==== DATA EXTRACTS

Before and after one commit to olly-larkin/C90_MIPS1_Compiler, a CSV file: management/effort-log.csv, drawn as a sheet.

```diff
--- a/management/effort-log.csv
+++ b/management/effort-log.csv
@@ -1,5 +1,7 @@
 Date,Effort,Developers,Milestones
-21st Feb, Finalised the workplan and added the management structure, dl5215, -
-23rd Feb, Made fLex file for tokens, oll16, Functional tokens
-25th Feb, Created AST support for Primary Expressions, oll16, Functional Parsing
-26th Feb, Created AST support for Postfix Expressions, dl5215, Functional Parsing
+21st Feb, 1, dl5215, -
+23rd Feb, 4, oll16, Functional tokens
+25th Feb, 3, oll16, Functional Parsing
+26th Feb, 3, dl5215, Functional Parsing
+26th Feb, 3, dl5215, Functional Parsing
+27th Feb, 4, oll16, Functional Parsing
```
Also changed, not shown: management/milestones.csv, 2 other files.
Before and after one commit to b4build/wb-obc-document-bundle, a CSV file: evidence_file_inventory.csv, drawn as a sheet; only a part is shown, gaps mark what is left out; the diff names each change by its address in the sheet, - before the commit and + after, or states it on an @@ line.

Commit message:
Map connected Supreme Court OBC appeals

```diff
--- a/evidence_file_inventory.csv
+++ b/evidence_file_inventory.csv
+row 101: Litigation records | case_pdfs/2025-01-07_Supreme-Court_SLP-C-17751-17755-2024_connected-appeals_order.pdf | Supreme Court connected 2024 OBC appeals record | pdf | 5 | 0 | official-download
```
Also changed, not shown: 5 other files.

========

- _WORK REQUEST_
Output the material in full, exactly as it appears.

- _EXERCISE ANSWER_
Before and after one commit to olly-larkin/C90_MIPS1_Compiler, a CSV file: management/effort-log.csv, drawn as a sheet.

```diff
--- a/management/effort-log.csv
+++ b/management/effort-log.csv
@@ -1,5 +1,7 @@
 Date,Effort,Developers,Milestones
-21st Feb, Finalised the workplan and added the management structure, dl5215, -
-23rd Feb, Made fLex file for tokens, oll16, Functional tokens
-25th Feb, Created AST support for Primary Expressions, oll16, Functional Parsing
-26th Feb, Created AST support for Postfix Expressions, dl5215, Functional Parsing
+21st Feb, 1, dl5215, -
+23rd Feb, 4, oll16, Functional tokens
+25th Feb, 3, oll16, Functional Parsing
+26th Feb, 3, dl5215, Functional Parsing
+26th Feb, 3, dl5215, Functional Parsing
+27th Feb, 4, oll16, Functional Parsing
```
Also changed, not shown: management/milestones.csv, 2 other files.
Before and after one commit to b4build/wb-obc-document-bundle, a CSV file: evidence_file_inventory.csv, drawn as a sheet; only a part is shown, gaps mark what is left out; the diff names each change by its address in the sheet, - before the commit and + after, or states it on an @@ line.

Commit message:
Map connected Supreme Court OBC appeals

```diff
--- a/evidence_file_inventory.csv
+++ b/evidence_file_inventory.csv
+row 101: Litigation records | case_pdfs/2025-01-07_Supreme-Court_SLP-C-17751-17755-2024_connected-appeals_order.pdf | Supreme Court connected 2024 OBC appeals record | pdf | 5 | 0 | official-download
```
Also changed, not shown: 5 other files.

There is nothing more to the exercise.